**** Records to process

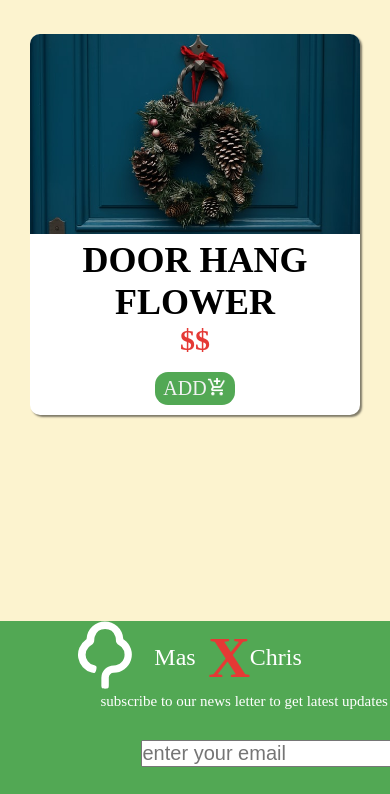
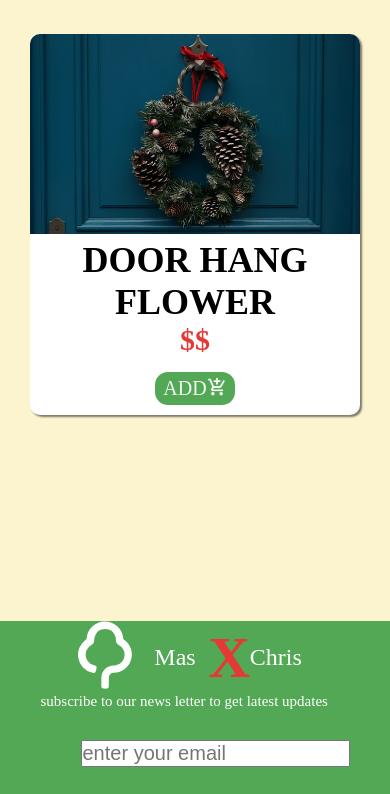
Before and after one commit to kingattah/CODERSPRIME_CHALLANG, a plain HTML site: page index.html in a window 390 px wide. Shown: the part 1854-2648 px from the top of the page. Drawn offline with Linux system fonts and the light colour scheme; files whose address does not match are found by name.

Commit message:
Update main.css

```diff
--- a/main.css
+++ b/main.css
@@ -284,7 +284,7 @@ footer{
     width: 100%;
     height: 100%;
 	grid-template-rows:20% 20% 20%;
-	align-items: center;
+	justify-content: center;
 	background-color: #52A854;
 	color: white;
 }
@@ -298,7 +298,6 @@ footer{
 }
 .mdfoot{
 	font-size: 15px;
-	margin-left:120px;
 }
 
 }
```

********

Copy each line of the listing that contains the string "center".

-	align-items: center;
+	justify-content: center;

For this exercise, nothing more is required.